When couples file for divorce, there is a lot to think about. Usually, the two biggest considerations center on child custody and
property division. If a couple owns a home together, their house is likely the largest asset that they own.
Whether you are the husband or the wife, the one that will be paying or receiving spousal support (where applicable), the future of your marital home will be at the top of your list of financial concerns.
Should you sell the house? Should one of you buy the other out of the property? Or, should you rent the house out? The answer depends on a few factors, which we will discuss below.
What to Do With the House
Usually, it makes sense to sell the marital home and split the proceeds. This approach is often the simplest, and fastest way to make a clean break. But, in order to do this, you need equity in the house. If the house is upside-down, it can complicate matters.
Sometimes, one spouse just loves the home. Perhaps he or she has fond memories raising the family in the home, or perhaps they are still raising the couple's young children and don't want to uproot the family.
In this case, the spouse who wishes to remain in the home must be able to afford the mortgage and they must be able to qualify for a mortgage in their name alone. This means that he or she must have the income to qualify for a loan, without their spouse's income being factored into the equation.
Generally, it is not recommended to get a divorce and remain on the mortgage when your spouse decides to stay and live there.
Your spouse can be the most honest and respectable person, but if something happens to him or her, for instance, if they lose their job or become disabled, you can be on the hook for the payments.
Mortgage lenders do not care whose name is on the divorce decree, they only care about who is on the loan. Not only that, but if you stay on the loan, it could make it difficult for you to rent a home or apartment for yourself, or make it impossible for you to qualify for another home loan.
What are my other options?
What if your house is upside-down or you don't want to sell? One of you can buy out the other spouse by trading another asset of value, or you could consider renting out the home until the home values get better. In that case, you would both need to continue being co-owners, so hopefully you can get along until selling the property makes financial sense.

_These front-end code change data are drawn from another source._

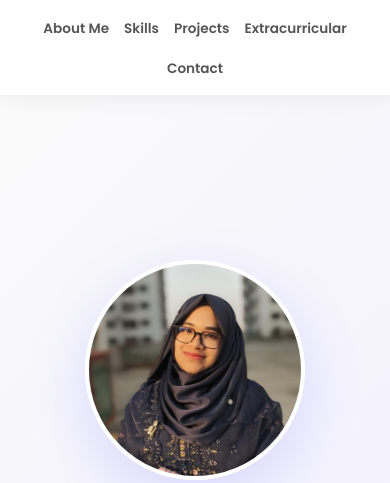
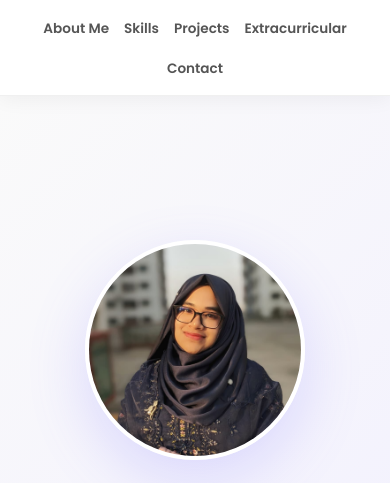
Before and after one commit to TasmiahBinteIqbal/tasmiahbinteiqbal.github.io, a website: page index.html in a window 390 px wide. Shown: the top 483 px of the page. Drawn offline with Linux system fonts and the light colour scheme.

Commit message:
alignment

```diff
--- a/styles.css
+++ b/styles.css
@@ -538,8 +538,8 @@
   #hero {
     flex-direction: column;
     text-align: center;
-    gap: 40px;
-    padding: 100px 5% 60px;
+    gap: 20px;
+    padding: 20px 5% 40px;
   }
 
   .profile-pic {
```
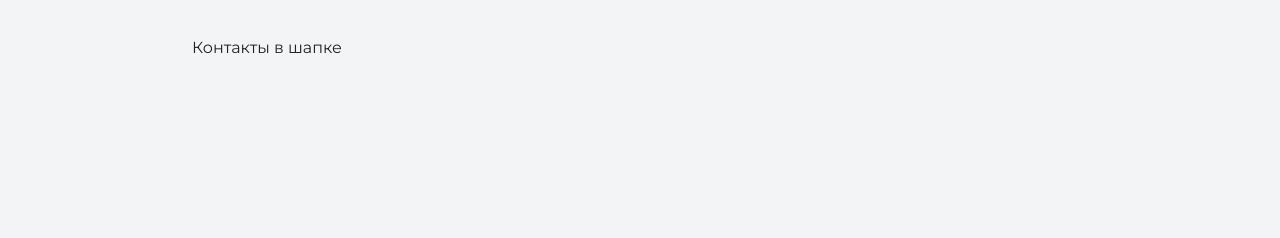
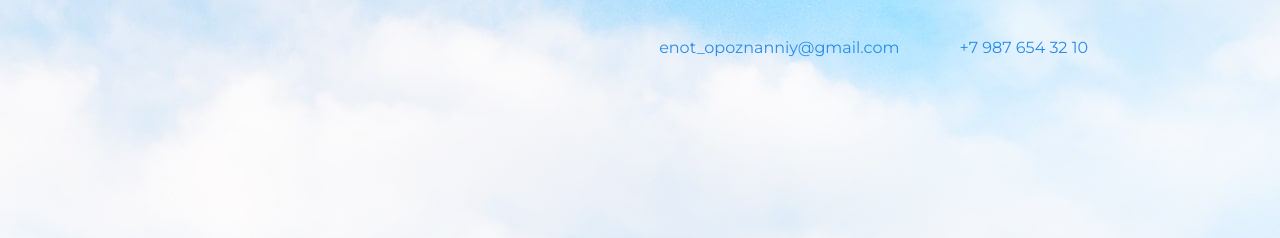
Before and after one commit to YuliaOliyar/my-site, a plain HTML site: page index.html in a window 1280 px wide. Shown: the top 238 px of the page. Drawn offline with nearby package versions, Linux system fonts and the light colour scheme.

Commit message:
нові\ие файлі 3

```diff
--- a/index.html
+++ b/index.html
@@ -11,10 +11,14 @@
 
   <div class="container">
     <body>
-      <div class="container">
+
         <header class="page-header">
-          Контакты в шапке
+          <div class="container">
+            <a href="mailto:enot_opoznanniy@gmail.com">enot_opoznanniy@gmail.com</a>
+            <a href="tel:+79876543210">+7 987 654 32 10</a>
+          </div>
         </header>
+
       </div>
       <div class="container">
       	<section class="hero-image">
```
Also changed, not shown: files/project.jpg (added), files/user.jpg (added), img/hero-bg.jpg (added), img/icon-css.svg (added), img/icon-email-footer.svg (added), img/icon-email-header.svg (added), img/icon-html.svg (added), img/icon-phone-footer.svg (added), img/icon-phone-header.svg (added).
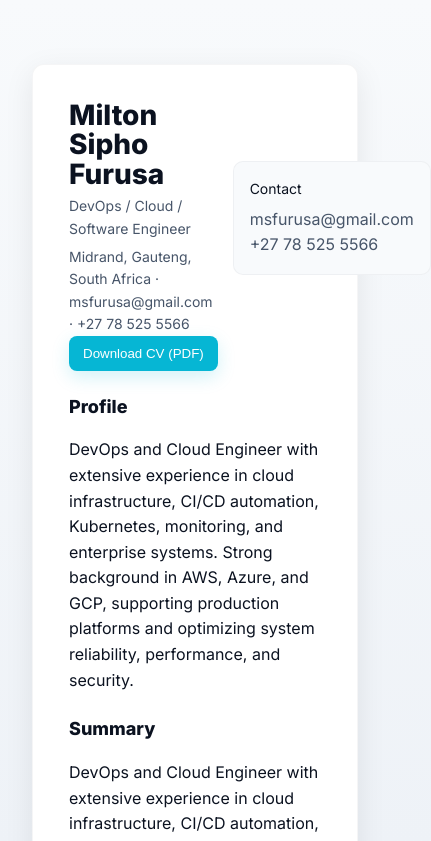
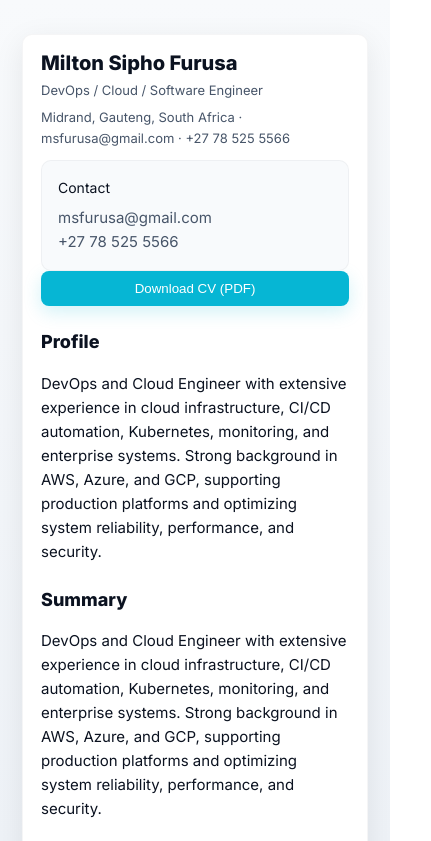
Before and after one commit to msfurusa/miltonf-cv-app, a Next.js app: page / in a window 390 px wide. Shown: the top 841 px of the page, 431 px wide, since content can reach past the window. Built offline with nearby package versions, Linux system fonts and the light colour scheme.

Commit message:
style(responsive): make layout mobile-friendly (stack header, responsive timeline & skill chips)

```diff
--- a/app/globals.css
+++ b/app/globals.css
@@ -15,6 +15,8 @@ body{
   -webkit-font-smoothing:antialiased;
   -moz-osx-font-smoothing:grayscale;
   padding:24px;
+  /* make type-size comfortable on smaller screens */
+  font-size:16px;
 }
 
 .container{
@@ -93,8 +95,46 @@ h2{margin-top:22px;font-size:18px;color:#0b1220}
 
 ul{padding-left:20px}
 
+/* Tablet and below: stack the profile layout */
 @media (max-width:900px){
   .profile-section{grid-template-columns:1fr;}
+  .container{margin:20px auto;padding:28px}
+}
+
+/* Small screens: make header stack, full-width side card, friendly spacing */
+@media (max-width:600px){
+  body{padding:14px;font-size:15px}
+  .container{margin:12px auto;padding:18px;border-radius:10px}
+
+  header.site-header{
+    flex-direction:column;
+    align-items:flex-start;
+    gap:12px;
+  }
+
+  header.site-header .title{font-size:20px}
+  .subtitle{font-size:13px}
+
+  .profile-section{grid-template-columns:1fr;gap:16px}
+  .side-card{width:100%;order:2}
+  .profile-summary{order:1}
+
+  /* make buttons and CTAs full width on small screens */
+  .download-btn{width:100%;display:block;text-align:center}
+
+  /* timeline: reduce left gutter and center content for narrow screens */
+  .timeline{padding-left:10px}
+  .timeline:before{left:6px}
+  .timeline-item{padding:10px 10px 10px 22px}
+  .timeline-item:before{left:-7px;top:16px;width:10px;height:10px}
+
+  /* skill chips wrap better on small screens */
+  .skills-grid{gap:6px}
+  .skill-chip{padding:6px 8px;font-size:12px;margin:6px 6px 6px 0}
+
+  /* avoid large hover transforms on touch devices */
+  .timeline-item:hover{transform:none;box-shadow:none}
+  .skill-chip:hover{transform:none}
 }
 
 @media print{
```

If you need a Pennsylvania no-fault divorce attorney, contact Cairns Law Offices to schedule a free consultation. Ask us about our low-cost divorces!